> [Brief]
From the records that follow, copy every line that contains the word "SIMPLES".

(Records contained in a dataset)
Start of Block

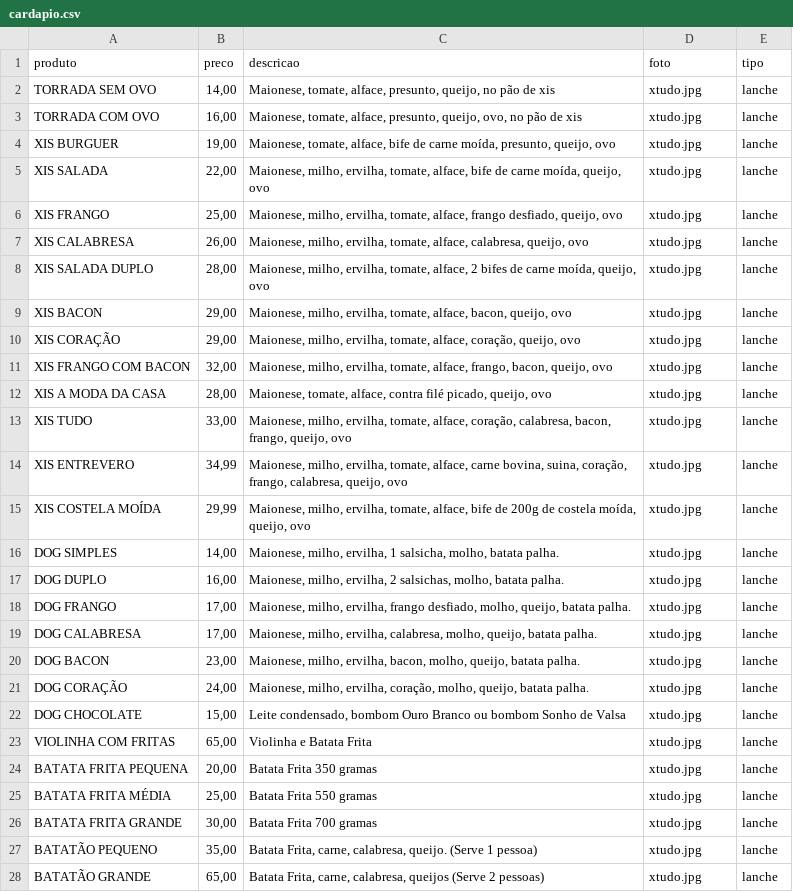
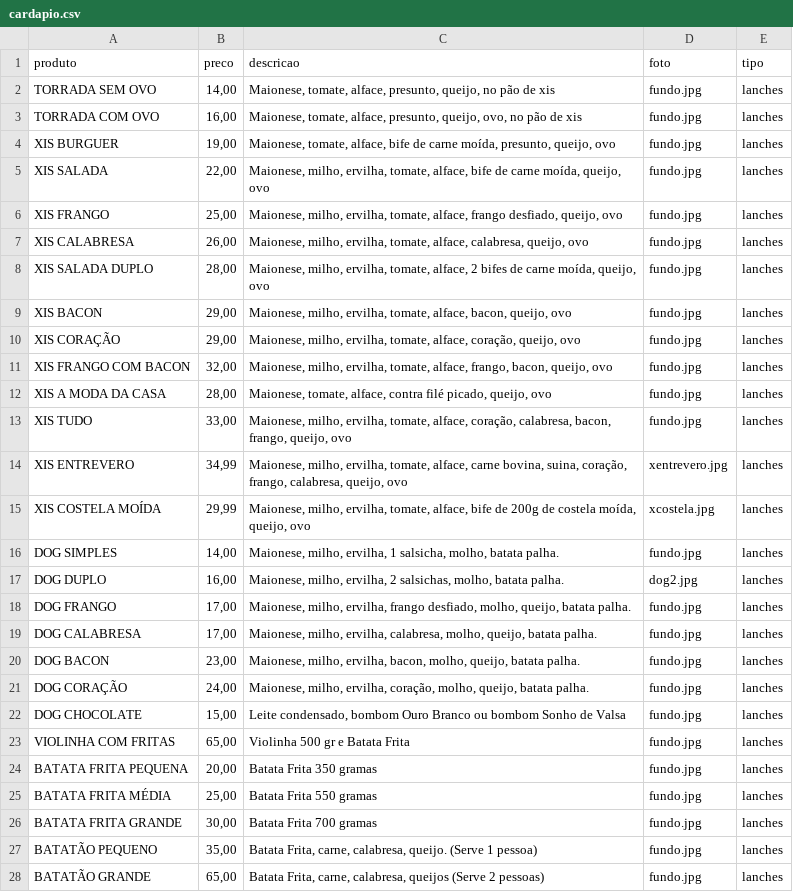
Before and after one commit to MegaLanchesSL/megalanchessl, a CSV file: cardapio.csv, drawn as a sheet; only a part is shown; the diff covers the shown part only.

```diff
--- a/cardapio.csv
+++ b/cardapio.csv
@@ -1,28 +1,28 @@
 produto,preco,descricao,foto,tipo
-TORRADA SEM OVO,"14,00","Maionese, tomate, alface, presunto, queijo, no pão de xis",xtudo.jpg,lanche
-TORRADA COM OVO,"16,00","Maionese, tomate, alface, presunto, queijo, ovo, no pão de xis",xtudo.jpg,lanche
-XIS BURGUER,"19,00","Maionese, tomate, alface, bife de carne moída, presunto, queijo, ovo",xtudo.jpg,lanche
-XIS SALADA,"22,00","Maionese, milho, ervilha, tomate, alface, bife de carne moída, queijo, ovo",xtudo.jpg,lanche
-XIS FRANGO,"25,00","Maionese, milho, ervilha, tomate, alface, frango desfiado, queijo, ovo",xtudo.jpg,lanche
-XIS CALABRESA,"26,00","Maionese, milho, ervilha, tomate, alface, calabresa, queijo, ovo",xtudo.jpg,lanche
-XIS SALADA DUPLO,"28,00","Maionese, milho, ervilha, tomate, alface, 2 bifes de carne moída, queijo, ovo",xtudo.jpg,lanche
-XIS BACON,"29,00","Maionese, milho, ervilha, tomate, alface, bacon, queijo, ovo",xtudo.jpg,lanche
-XIS CORAÇÃO,"29,00","Maionese, milho, ervilha, tomate, alface, coração, queijo, ovo",xtudo.jpg,lanche
-XIS FRANGO COM BACON,"32,00","Maionese, milho, ervilha, tomate, alface, frango, bacon, queijo, ovo",xtudo.jpg,lanche
-XIS A MODA DA CASA,"28,00","Maionese, tomate, alface, contra filé picado, queijo, ovo",xtudo.jpg,lanche
-XIS TUDO,"33,00","Maionese, milho, ervilha, tomate, alface, coração, calabresa, bacon, frango, queijo, ovo",xtudo.jpg,lanche
-XIS ENTREVERO,"34,99","Maionese, milho, ervilha, tomate, alface, carne bovina, suina, coração, frango, calabresa, queijo, ovo",xtudo.jpg,lanche
-XIS COSTELA MOÍDA,"29,99","Maionese, milho, ervilha, tomate, alface, bife de 200g de costela moída, queijo, ovo",xtudo.jpg,lanche
-DOG SIMPLES,"14,00","Maionese, milho, ervilha, 1 salsicha, molho, batata palha.",xtudo.jpg,lanche
-DOG DUPLO,"16,00","Maionese, milho, ervilha, 2 salsichas, molho, batata palha.",xtudo.jpg,lanche
-DOG FRANGO,"17,00","Maionese, milho, ervilha, frango desfiado, molho, queijo, batata palha.",xtudo.jpg,lanche
-DOG CALABRESA,"17,00","Maionese, milho, ervilha, calabresa, molho, queijo, batata palha.",xtudo.jpg,lanche
-DOG BACON,"23,00","Maionese, milho, ervilha, bacon, molho, queijo, batata palha.",xtudo.jpg,lanche
-DOG CORAÇÃO,"24,00","Maionese, milho, ervilha, coração, molho, queijo, batata palha.",xtudo.jpg,lanche
-DOG CHOCOLATE,"15,00","Leite condensado, bombom Ouro Branco ou bombom Sonho de Valsa",xtudo.jpg,lanche
-VIOLINHA COM FRITAS,"65,00",Violinha e Batata Frita,xtudo.jpg,lanche
-BATATA FRITA PEQUENA,"20,00",Batata Frita 350 gramas,xtudo.jpg,lanche
-BATATA FRITA MÉDIA,"25,00",Batata Frita 550 gramas,xtudo.jpg,lanche
-BATATA FRITA GRANDE,"30,00",Batata Frita 700 gramas,xtudo.jpg,lanche
-BATATÃO PEQUENO,"35,00","Batata Frita, carne, calabresa, queijo. (Serve 1 pessoa)",xtudo.jpg,lanche
-BATATÃO GRANDE,"65,00","Batata Frita, carne, calabresa, queijos (Serve 2 pessoas)",xtudo.jpg,lanche
+TORRADA SEM OVO,"14,00","Maionese, tomate, alface, presunto, queijo, no pão de xis",fundo.jpg,lanches
+TORRADA COM OVO,"16,00","Maionese, tomate, alface, presunto, queijo, ovo, no pão de xis",fundo.jpg,lanches
+XIS BURGUER,"19,00","Maionese, tomate, alface, bife de carne moída, presunto, queijo, ovo",fundo.jpg,lanches
+XIS SALADA,"22,00","Maionese, milho, ervilha, tomate, alface, bife de carne moída, queijo, ovo",fundo.jpg,lanches
+XIS FRANGO,"25,00","Maionese, milho, ervilha, tomate, alface, frango desfiado, queijo, ovo",fundo.jpg,lanches
+XIS CALABRESA,"26,00","Maionese, milho, ervilha, tomate, alface, calabresa, queijo, ovo",fundo.jpg,lanches
+XIS SALADA DUPLO,"28,00","Maionese, milho, ervilha, tomate, alface, 2 bifes de carne moída, queijo, ovo",fundo.jpg,lanches
+XIS BACON,"29,00","Maionese, milho, ervilha, tomate, alface, bacon, queijo, ovo",fundo.jpg,lanches
+XIS CORAÇÃO,"29,00","Maionese, milho, ervilha, tomate, alface, coração, queijo, ovo",fundo.jpg,lanches
+XIS FRANGO COM BACON,"32,00","Maionese, milho, ervilha, tomate, alface, frango, bacon, queijo, ovo",fundo.jpg,lanches
+XIS A MODA DA CASA,"28,00","Maionese, tomate, alface, contra filé picado, queijo, ovo",fundo.jpg,lanches
+XIS TUDO,"33,00","Maionese, milho, ervilha, tomate, alface, coração, calabresa, bacon, frango, queijo, ovo",fundo.jpg,lanches
+XIS ENTREVERO,"34,99","Maionese, milho, ervilha, tomate, alface, carne bovina, suina, coração, frango, calabresa, queijo, ovo",xentrevero.jpg,lanches
+XIS COSTELA MOÍDA,"29,99","Maionese, milho, ervilha, tomate, alface, bife de 200g de costela moída, queijo, ovo",xcostela.jpg,lanches
+DOG SIMPLES,"14,00","Maionese, milho, ervilha, 1 salsicha, molho, batata palha.",fundo.jpg,lanches
+DOG DUPLO,"16,00","Maionese, milho, ervilha, 2 salsichas, molho, batata palha.",dog2.jpg,lanches
+DOG FRANGO,"17,00","Maionese, milho, ervilha, frango desfiado, molho, queijo, batata palha.",fundo.jpg,lanches
+DOG CALABRESA,"17,00","Maionese, milho, ervilha, calabresa, molho, queijo, batata palha.",fundo.jpg,lanches
+DOG BACON,"23,00","Maionese, milho, ervilha, bacon, molho, queijo, batata palha.",fundo.jpg,lanches
+DOG CORAÇÃO,"24,00","Maionese, milho, ervilha, coração, molho, queijo, batata palha.",fundo.jpg,lanches
+DOG CHOCOLATE,"15,00","Leite condensado, bombom Ouro Branco ou bombom Sonho de Valsa",fundo.jpg,lanches
+VIOLINHA COM FRITAS,"65,00",Violinha 500 gr e Batata Frita,fundo.jpg,lanches
+BATATA FRITA PEQUENA,"20,00",Batata Frita 350 gramas,fundo.jpg,lanches
+BATATA FRITA MÉDIA,"25,00",Batata Frita 550 gramas,fundo.jpg,lanches
+BATATA FRITA GRANDE,"30,00",Batata Frita 700 gramas,fundo.jpg,lanches
+BATATÃO PEQUENO,"35,00","Batata Frita, carne, calabresa, queijo. (Serve 1 pessoa)",fundo.jpg,lanches
+BATATÃO GRANDE,"65,00","Batata Frita, carne, calabresa, queijos (Serve 2 pessoas)",fundo.jpg,lanches
```
Also changed, not shown: 1 added row and 2 edited cells elsewhere in this file, 4 other files.
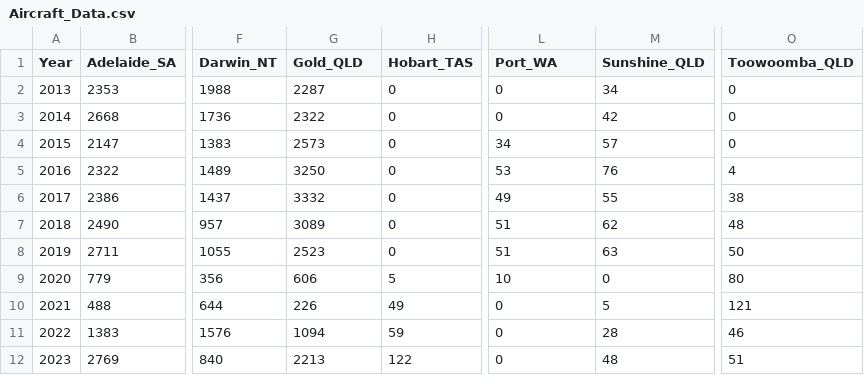
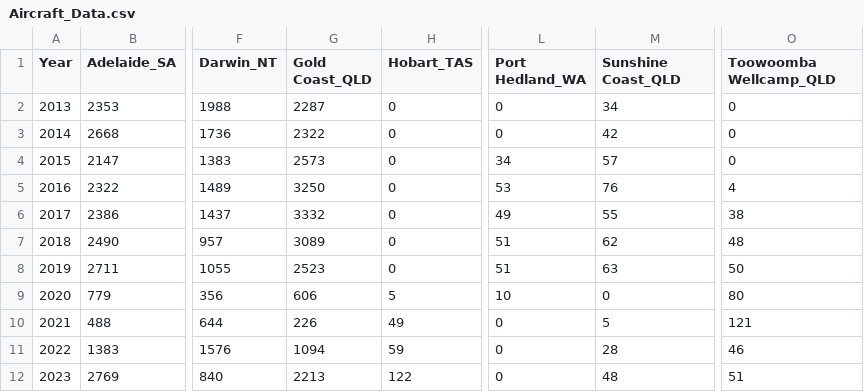
Before and after one commit to timbeh4/3179, a CSV file: Data_vis_2/datasource/Aircraft_Data.csv, drawn as a sheet; only a part is shown, gaps mark what is left out; the diff names each change by its address in the sheet, - before the commit and + after, or states it on an @@ line.

```diff
--- a/Data_vis_2/datasource/Aircraft_Data.csv
+++ b/Data_vis_2/datasource/Aircraft_Data.csv
-G1: Gold_QLD
+G1: Gold Coast_QLD
-L1: Port_WA
+L1: Port Hedland_WA
-M1: Sunshine_QLD
+M1: Sunshine Coast_QLD
-O1: Toowoomba_QLD
+O1: Toowoomba Wellcamp_QLD
```
Also changed, not shown: 1 other file.
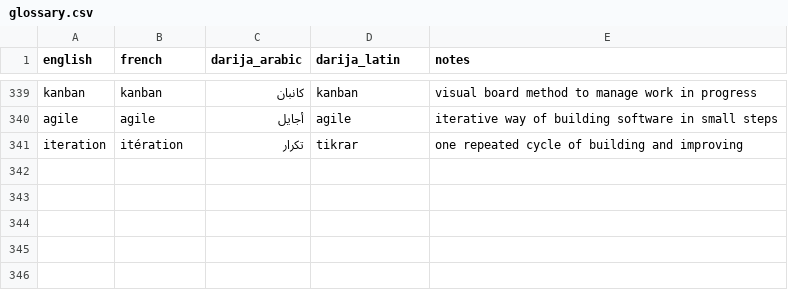
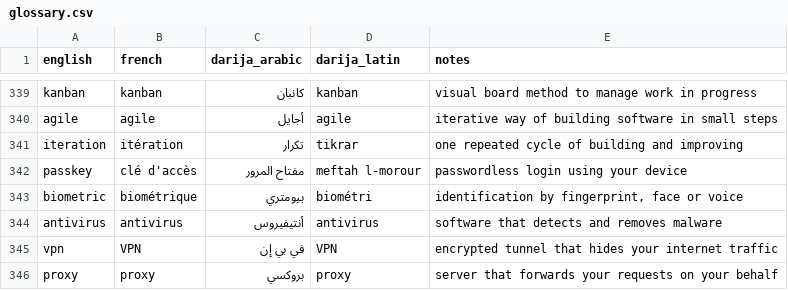
Before and after one commit to taha-b0t/darija-tech-glossary, a CSV file: glossary.csv, drawn as a sheet; only a part is shown, gaps mark what is left out; the diff names each change by its address in the sheet, - before the commit and + after, or states it on an @@ line.

Commit message:
feat(glossary): add 5 security and identity terms (passkey, biometric, antivirus, VPN, proxy)

```diff
--- a/glossary.csv
+++ b/glossary.csv
+row 342: passkey | clé d'accès | مفتاح المرور | meftah l-morour | passwordless login using your device
+row 343: biometric | biométrique | بيومتري | biométri | identification by fingerprint, face or voice
+row 344: antivirus | antivirus | أنتيفيروس | antivirus | software that detects and removes malware
+row 345: vpn | VPN | في بي إن | VPN | encrypted tunnel that hides your internet traffic
+row 346: proxy | proxy | بروكسي | proxy | server that forwards your requests on your behalf
```
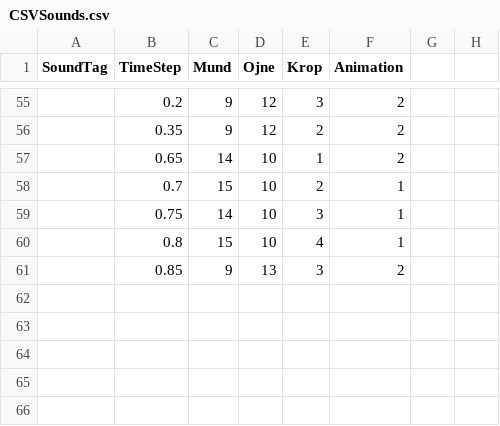
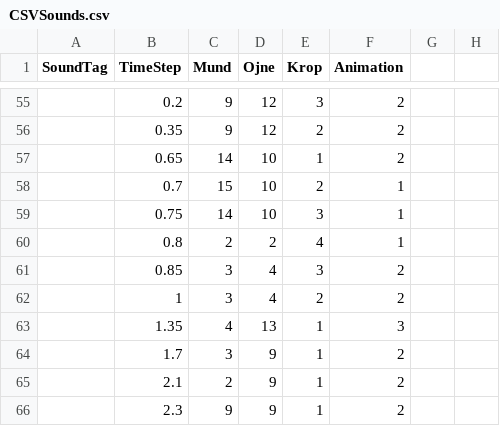
Before and after one commit to sigurdJohannsen/paplyd, a CSV file: Assets/Resources/CSVSounds.csv, drawn as a sheet; only a part is shown, gaps mark what is left out; the diff names each change by its address in the sheet, - before the commit and + after, or states it on an @@ line.

Commit message:
Finished LawnMower anim timings.

```diff
--- a/Assets/Resources/CSVSounds.csv
+++ b/Assets/Resources/CSVSounds.csv
-C60 (Mund): 15
+C60 (Mund): 2
-D60 (Ojne): 10
+D60 (Ojne): 2
-C61 (Mund): 9
+C61 (Mund): 3
-D61 (Ojne): 13
+D61 (Ojne): 4
+row 62:  | 1 | 3 | 4 | 2 | 2
+row 63:  | 1.35 | 4 | 13 | 1 | 3
+row 64:  | 1.7 | 3 | 9 | 1 | 2
+row 65:  | 2.1 | 2 | 9 | 1 | 2
+row 66:  | 2.3 | 9 | 9 | 1 | 2
```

End of Block

> [Exercise result]
-DOG SIMPLES,"14,00","Maionese, milho, ervilha, 1 salsicha, molho, batata palha.",xtudo.jpg,lanche
+DOG SIMPLES,"14,00","Maionese, milho, ervilha, 1 salsicha, molho, batata palha.",fundo.jpg,lanches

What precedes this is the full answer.